Stored records
◆ ◆ ◆ ◆

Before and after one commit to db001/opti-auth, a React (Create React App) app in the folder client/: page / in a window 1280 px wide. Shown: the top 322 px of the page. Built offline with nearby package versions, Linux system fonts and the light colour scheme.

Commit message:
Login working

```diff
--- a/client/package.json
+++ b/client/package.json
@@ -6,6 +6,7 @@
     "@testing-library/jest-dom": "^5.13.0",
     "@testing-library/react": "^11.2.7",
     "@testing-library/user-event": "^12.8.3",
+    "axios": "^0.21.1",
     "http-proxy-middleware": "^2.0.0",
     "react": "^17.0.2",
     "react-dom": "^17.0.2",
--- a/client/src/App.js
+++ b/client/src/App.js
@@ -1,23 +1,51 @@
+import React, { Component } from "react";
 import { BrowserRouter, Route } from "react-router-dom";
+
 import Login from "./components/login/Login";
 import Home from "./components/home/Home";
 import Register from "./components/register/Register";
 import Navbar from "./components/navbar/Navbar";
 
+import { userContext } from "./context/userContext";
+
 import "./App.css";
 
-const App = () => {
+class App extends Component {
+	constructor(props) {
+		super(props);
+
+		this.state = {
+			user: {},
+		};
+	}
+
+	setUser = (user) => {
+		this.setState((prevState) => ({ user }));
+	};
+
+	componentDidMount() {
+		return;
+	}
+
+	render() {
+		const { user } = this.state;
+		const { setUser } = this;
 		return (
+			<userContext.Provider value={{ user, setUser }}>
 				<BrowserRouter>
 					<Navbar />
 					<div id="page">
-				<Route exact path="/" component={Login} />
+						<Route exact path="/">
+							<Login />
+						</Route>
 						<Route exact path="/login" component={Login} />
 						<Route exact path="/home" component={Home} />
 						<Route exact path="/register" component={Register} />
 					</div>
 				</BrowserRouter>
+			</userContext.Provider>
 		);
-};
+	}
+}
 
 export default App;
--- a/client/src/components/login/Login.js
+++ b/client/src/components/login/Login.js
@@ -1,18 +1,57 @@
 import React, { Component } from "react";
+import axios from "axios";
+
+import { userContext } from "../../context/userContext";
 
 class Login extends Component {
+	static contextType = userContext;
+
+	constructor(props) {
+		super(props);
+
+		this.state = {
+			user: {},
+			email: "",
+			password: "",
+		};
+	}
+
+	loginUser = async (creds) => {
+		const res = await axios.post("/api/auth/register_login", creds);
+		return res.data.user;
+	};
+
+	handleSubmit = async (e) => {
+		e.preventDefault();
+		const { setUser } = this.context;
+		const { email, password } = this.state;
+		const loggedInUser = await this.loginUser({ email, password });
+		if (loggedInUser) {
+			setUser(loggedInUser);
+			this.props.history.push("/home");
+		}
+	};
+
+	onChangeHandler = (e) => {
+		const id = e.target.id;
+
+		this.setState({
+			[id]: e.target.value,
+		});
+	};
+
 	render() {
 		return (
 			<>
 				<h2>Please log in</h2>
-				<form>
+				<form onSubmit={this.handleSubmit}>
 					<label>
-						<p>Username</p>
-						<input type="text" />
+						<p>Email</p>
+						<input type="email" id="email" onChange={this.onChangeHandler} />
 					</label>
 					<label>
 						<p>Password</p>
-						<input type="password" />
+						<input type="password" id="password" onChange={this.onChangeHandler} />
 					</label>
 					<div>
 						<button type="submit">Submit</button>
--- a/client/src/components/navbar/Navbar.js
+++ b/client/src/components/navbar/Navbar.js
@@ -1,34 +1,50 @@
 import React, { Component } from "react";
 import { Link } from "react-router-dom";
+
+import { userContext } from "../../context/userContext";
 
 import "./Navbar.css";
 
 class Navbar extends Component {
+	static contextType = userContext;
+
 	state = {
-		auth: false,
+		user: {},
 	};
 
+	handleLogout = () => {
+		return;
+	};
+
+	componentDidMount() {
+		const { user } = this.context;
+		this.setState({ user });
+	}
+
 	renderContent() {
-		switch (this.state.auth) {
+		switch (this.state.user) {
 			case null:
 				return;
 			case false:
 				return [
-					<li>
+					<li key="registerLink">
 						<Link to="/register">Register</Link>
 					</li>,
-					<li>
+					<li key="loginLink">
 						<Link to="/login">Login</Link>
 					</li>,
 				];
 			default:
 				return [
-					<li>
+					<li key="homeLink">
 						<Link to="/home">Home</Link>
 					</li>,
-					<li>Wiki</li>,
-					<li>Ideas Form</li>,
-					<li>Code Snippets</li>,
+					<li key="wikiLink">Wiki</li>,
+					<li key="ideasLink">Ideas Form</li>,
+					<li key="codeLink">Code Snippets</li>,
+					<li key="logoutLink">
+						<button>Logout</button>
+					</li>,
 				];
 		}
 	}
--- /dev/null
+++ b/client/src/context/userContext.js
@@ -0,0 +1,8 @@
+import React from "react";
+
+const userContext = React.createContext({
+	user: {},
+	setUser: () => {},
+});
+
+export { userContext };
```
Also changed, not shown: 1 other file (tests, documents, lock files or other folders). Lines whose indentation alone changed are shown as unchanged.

◆ ◆ ◆ ◆

ASSIGNED TASK » Check each line of the records above for the word "extends", then give the number of lines that have it, with no other words.

PROBLEM SOLUTION » 3